DIRECTIONS ▸ Could you copy each line of the listing below that has the word "color"?
^^^^^^^^^^^^^^^^
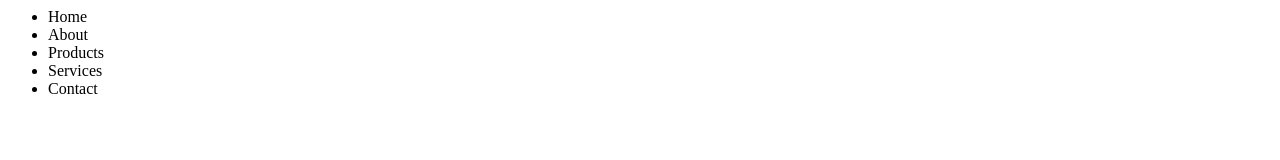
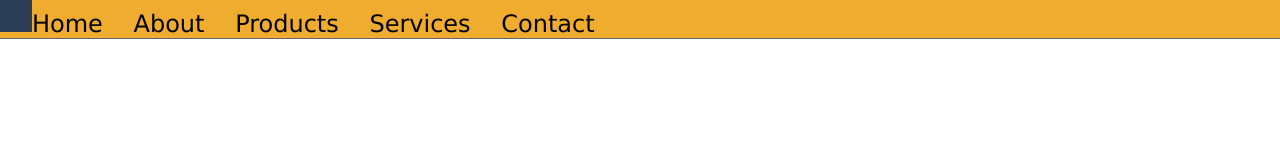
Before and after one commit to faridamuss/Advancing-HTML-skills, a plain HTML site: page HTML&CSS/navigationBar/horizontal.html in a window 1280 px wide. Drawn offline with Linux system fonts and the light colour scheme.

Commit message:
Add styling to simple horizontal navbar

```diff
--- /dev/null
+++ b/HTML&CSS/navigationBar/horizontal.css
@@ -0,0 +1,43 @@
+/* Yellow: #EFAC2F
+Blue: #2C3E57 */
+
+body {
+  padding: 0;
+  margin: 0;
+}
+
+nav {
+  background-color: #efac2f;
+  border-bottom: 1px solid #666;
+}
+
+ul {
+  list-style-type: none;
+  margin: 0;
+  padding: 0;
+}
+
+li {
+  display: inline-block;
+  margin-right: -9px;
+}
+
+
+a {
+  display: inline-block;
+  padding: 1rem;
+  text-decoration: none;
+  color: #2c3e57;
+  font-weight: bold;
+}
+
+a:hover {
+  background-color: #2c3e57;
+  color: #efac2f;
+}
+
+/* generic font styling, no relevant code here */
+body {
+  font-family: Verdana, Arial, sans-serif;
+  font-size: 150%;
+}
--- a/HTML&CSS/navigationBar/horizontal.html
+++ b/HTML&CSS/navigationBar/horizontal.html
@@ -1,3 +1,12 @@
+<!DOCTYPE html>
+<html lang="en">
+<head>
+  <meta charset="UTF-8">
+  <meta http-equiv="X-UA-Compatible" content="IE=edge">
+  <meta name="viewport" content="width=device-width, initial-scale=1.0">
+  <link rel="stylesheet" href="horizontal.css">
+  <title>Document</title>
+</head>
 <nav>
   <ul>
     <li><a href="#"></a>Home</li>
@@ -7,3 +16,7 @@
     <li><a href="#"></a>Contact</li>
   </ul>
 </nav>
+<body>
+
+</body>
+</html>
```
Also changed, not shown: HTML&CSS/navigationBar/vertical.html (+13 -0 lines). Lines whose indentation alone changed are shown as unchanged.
^^^^^^^^^^^^^^^^
OUTPUT OF THE EXERCISE ▸
+  background-color: #efac2f;
+  color: #2c3e57;
+  background-color: #2c3e57;
+  color: #efac2f;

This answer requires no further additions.